* Exercise
Look through the data below for the string "permit", and copy every line where it turns up.

[Stored entries]
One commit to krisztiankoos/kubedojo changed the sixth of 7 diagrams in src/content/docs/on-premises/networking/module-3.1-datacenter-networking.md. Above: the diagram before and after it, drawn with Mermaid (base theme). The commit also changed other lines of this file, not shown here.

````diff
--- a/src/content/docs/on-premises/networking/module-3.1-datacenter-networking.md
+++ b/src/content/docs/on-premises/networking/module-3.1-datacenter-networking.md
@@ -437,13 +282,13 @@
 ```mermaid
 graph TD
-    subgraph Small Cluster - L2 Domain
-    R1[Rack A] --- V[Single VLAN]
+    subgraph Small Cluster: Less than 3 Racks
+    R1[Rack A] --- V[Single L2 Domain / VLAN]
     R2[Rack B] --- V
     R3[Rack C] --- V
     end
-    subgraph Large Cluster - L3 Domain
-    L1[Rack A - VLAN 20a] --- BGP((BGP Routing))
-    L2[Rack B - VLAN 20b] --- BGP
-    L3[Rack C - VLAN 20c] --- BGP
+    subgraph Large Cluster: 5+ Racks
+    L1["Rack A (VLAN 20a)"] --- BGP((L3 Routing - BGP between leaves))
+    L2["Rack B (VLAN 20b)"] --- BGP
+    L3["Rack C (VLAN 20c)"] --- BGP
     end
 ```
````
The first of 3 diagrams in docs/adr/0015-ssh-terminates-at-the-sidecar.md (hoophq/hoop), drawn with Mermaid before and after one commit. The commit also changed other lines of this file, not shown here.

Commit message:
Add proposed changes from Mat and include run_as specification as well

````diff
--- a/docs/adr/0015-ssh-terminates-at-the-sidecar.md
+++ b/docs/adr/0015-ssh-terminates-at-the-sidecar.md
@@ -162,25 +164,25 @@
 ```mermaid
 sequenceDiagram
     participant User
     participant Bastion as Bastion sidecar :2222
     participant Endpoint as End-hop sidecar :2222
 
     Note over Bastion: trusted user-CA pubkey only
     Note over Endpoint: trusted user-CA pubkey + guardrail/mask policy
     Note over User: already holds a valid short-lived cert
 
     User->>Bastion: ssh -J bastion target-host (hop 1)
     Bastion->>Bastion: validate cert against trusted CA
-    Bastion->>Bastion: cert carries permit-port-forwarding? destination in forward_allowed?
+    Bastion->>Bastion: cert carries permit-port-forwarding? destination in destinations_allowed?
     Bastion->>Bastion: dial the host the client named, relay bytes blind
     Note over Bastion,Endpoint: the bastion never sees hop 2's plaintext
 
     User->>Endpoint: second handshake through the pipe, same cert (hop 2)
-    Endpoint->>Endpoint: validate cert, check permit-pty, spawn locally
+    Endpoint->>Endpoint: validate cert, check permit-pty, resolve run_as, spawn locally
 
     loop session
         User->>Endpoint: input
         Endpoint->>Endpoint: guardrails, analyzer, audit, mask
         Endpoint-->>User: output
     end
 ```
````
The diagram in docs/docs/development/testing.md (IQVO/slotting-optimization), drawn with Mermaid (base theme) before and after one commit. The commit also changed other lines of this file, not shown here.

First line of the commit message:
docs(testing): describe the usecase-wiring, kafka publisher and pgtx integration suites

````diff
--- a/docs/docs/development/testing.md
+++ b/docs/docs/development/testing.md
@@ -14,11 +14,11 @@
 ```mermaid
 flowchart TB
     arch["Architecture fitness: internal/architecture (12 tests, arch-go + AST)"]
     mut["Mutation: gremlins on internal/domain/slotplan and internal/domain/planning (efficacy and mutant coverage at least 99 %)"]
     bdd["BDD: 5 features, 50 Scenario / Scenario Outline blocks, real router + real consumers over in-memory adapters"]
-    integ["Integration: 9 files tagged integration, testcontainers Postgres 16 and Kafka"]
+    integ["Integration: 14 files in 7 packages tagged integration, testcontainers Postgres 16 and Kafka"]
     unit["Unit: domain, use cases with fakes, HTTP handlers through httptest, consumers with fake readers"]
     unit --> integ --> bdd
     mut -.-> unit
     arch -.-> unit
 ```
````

* Answer below
-    Bastion->>Bastion: cert carries permit-port-forwarding? destination in forward_allowed?
+    Bastion->>Bastion: cert carries permit-port-forwarding? destination in destinations_allowed?
-    Endpoint->>Endpoint: validate cert, check permit-pty, spawn locally
+    Endpoint->>Endpoint: validate cert, check permit-pty, resolve run_as, spawn locally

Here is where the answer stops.